Considering the question "What is death?" Mirabello provides answers from a wide range of ancient and modern thinkers, including scientist Nicholas Maxwell, the seer Emanuel Swedenborg, 1st-century Buddhist philosopher Nagarjuna, and Greek philosopher Euripides, who opined that we may already be dead and only dreaming we are alive. He explores the trek of the soul through life and death with firsthand accounts of the death journey and notes that what is perceived as death here may actually be life somewhere else. He reveals how, in many traditions, ethics and the afterlife are not connected and how an afterlife is possible even without is possible even without a god or a soul. Sharing evidence that consciousness is not simply a product of the brain, he offers a strong rebuttal to nihilists, materialists, and the Lokayata philosophical school of India who believe in the "finality" of death. He explains how spectres and ghosts are produced and offers techniques to communicate with the dead as well as instructions for an out-of-body experience and the complete procedure for a séance.
With an extensive bibliography of more than 900 sources, this guide offers comprehensive information on afterlife beliefs from the vast majority of cultures around the world and throughout history-a veritable "traveler’s guide" to the afterlife.
Sigmund Freud (1856-1939) made this observation: "It is indeed impossible to imagine our own death; and whenever we attempt to do so we can perceive that we are still present as spectators.
"317 I have tried to imagine myself dead. . . .
Perhaps, like a Brahmin priest, I am shrouded in silk, garlanded with flowers, drenched in clarified butter, and cremated on a pyre of scented wood until my skull explodes from the heat.
Or, perhaps, as the Marquis de Sade (1740-1814) requested, I am buried in the forest, the soft earth above me strewn with acorns.
Or, perhaps, like some of the tribal people in India, I am buried face down in a grave filled with thorns.
Or, perhaps, like a Tibetan Buddhist, I am given a "sky burial." My body is taken to a hill-top, chopped into pieces, and left for the birds to consume.
But, as Freud predicted, I cannot really imagine myself dead. I am presently stricken with cancer—I am surrounded by skulls and carrion flowers, the symbols of death—but I cannot really imagine myself dead.
So, this is not a book about death—about annihilation—to the contrary, it is a book about existence beyond death. It is about surviving the grisly decay of the grave.
In my opinion, a volume on death, a form of literary necrophilia, is informative but of finite value. A text on the afterworlds, however, is a torch that illuminates the great unknown. Moreover, information about the afterlife is valued by all responsible minds. As one Buddhist text makes clear, since death is virtually inevitable (even the Buddha died), to simply focus on enjoying life here is as misguided as a person who has fallen off a cliff deciding to enjoy his descent to earth.

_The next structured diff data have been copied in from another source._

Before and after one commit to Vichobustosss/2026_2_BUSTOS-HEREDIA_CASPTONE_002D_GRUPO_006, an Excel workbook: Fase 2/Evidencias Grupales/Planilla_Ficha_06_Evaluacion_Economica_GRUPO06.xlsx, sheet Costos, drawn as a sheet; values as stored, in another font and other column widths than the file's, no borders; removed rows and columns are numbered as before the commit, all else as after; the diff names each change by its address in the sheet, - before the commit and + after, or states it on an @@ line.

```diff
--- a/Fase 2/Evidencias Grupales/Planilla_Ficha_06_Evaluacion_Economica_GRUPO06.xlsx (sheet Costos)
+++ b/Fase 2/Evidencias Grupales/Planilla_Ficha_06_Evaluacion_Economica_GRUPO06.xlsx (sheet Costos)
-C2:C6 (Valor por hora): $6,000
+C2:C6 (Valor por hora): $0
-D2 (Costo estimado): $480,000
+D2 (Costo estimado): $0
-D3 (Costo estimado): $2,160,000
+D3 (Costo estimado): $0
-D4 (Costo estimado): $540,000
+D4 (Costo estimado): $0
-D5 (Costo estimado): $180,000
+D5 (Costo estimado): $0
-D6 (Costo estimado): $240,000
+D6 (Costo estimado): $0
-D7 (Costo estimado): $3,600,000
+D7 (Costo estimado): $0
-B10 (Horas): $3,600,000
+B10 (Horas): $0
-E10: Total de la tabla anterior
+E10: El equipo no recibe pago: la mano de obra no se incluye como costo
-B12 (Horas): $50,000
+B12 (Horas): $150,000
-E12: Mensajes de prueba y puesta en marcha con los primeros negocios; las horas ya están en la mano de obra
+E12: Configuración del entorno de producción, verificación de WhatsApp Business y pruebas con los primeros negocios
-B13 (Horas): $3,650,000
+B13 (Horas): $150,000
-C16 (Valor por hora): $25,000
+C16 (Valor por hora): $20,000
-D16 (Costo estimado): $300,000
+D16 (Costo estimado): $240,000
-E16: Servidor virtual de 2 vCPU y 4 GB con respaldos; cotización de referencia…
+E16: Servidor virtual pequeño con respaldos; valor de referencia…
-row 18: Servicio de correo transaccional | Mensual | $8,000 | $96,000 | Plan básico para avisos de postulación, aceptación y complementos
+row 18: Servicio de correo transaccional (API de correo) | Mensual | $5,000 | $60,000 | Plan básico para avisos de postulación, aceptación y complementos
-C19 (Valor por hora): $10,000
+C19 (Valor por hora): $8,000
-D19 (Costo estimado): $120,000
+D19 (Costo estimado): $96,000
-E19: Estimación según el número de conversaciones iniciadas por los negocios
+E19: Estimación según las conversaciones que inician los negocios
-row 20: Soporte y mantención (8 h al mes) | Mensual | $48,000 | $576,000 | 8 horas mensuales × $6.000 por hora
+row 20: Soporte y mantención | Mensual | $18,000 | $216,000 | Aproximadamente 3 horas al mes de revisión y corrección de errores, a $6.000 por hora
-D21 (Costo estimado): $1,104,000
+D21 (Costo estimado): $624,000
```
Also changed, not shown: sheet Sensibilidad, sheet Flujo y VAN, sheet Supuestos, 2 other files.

With information, however, we can die without fear and without confusion.
Imagine that this book is a treasure concealed in a lead casket. For special eyes only, the eyes of the adept, this slender volume is a guide—a breviary—for those who will one day cross the threshold of death.
Designed for the living and those yet unborn, it is a "traveler's guide" to other worlds. Many such books have been written before the Book of Going Forth by Day in venerable Egypt, the Katha Upanishad in mysterious India, the Bardo Thodol in fabled Tibet, the golden Orphic tablets in classical Greece, and Heaven and its Wonders and Hell: From Things Heard and Seen in eighteenth-century Europe—but this work is different. Unlike religious texts, this book has no scriptural pretensions.

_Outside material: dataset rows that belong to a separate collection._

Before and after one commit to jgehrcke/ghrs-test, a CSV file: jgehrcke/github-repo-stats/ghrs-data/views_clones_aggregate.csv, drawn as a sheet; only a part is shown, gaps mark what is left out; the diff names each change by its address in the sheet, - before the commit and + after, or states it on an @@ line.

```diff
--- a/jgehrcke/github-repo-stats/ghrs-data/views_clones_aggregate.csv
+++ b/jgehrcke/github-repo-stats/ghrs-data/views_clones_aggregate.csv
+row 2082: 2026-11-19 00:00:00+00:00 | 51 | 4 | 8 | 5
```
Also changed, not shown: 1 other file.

As I researched this work, I focused on interesting or unusual concepts about the afterlife, and my aim was judicious selection rather than exhaustive coverage. Obviously, since approximately 3,500 known societies have existed on the earth—and many of these have distinctive ideas about the afterworld—some culling was necessary.
For the record, I have tried to avoid the idealistic twaddle of the pseudo-occultists, the boilerplate sermons of the established religions, the unadulterated bilge of self-proclaimed prophets, the ontological nonsense of the hack metaphysicians, and the smug nihilism of the scientific materialists.

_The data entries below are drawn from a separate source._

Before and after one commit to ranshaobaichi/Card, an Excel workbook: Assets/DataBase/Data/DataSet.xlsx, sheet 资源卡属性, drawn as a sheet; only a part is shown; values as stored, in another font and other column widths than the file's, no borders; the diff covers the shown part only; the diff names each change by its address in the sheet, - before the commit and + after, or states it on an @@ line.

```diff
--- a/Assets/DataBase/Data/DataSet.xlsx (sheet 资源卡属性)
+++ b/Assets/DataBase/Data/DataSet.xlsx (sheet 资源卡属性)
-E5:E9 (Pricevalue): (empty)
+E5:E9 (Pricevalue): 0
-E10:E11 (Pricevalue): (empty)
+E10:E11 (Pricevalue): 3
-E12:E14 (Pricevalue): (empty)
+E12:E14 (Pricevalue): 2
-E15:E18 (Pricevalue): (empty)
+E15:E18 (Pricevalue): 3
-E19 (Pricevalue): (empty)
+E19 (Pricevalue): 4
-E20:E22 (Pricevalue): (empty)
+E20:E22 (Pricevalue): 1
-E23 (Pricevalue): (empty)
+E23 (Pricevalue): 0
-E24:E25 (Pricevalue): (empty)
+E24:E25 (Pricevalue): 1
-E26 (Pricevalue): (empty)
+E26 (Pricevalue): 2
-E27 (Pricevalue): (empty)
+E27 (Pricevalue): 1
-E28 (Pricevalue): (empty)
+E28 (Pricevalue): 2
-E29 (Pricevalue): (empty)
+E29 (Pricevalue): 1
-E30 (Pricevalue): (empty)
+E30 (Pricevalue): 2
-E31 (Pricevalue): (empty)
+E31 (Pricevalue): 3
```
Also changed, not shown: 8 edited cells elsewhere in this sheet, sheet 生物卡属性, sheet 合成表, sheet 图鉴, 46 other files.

I have no salvationist agenda. There are no dogmas here simply fragments of ideas—gathered from many cultures across time and space.
I share these fragments without certainty. Moreover, I share them with a certain amount of humility.
I am mindful of the fact that, according to Lao Tzu (flourished in the fifth or fourth century BCE), the distinguished sage who, according to legend, was born an old man, "Those who speak do not know; those who know do not speak."
A similar notion is found in the Upanishads, the great religious texts from India.
Nevertheless, I have written the book.
A WORD ON SOURCES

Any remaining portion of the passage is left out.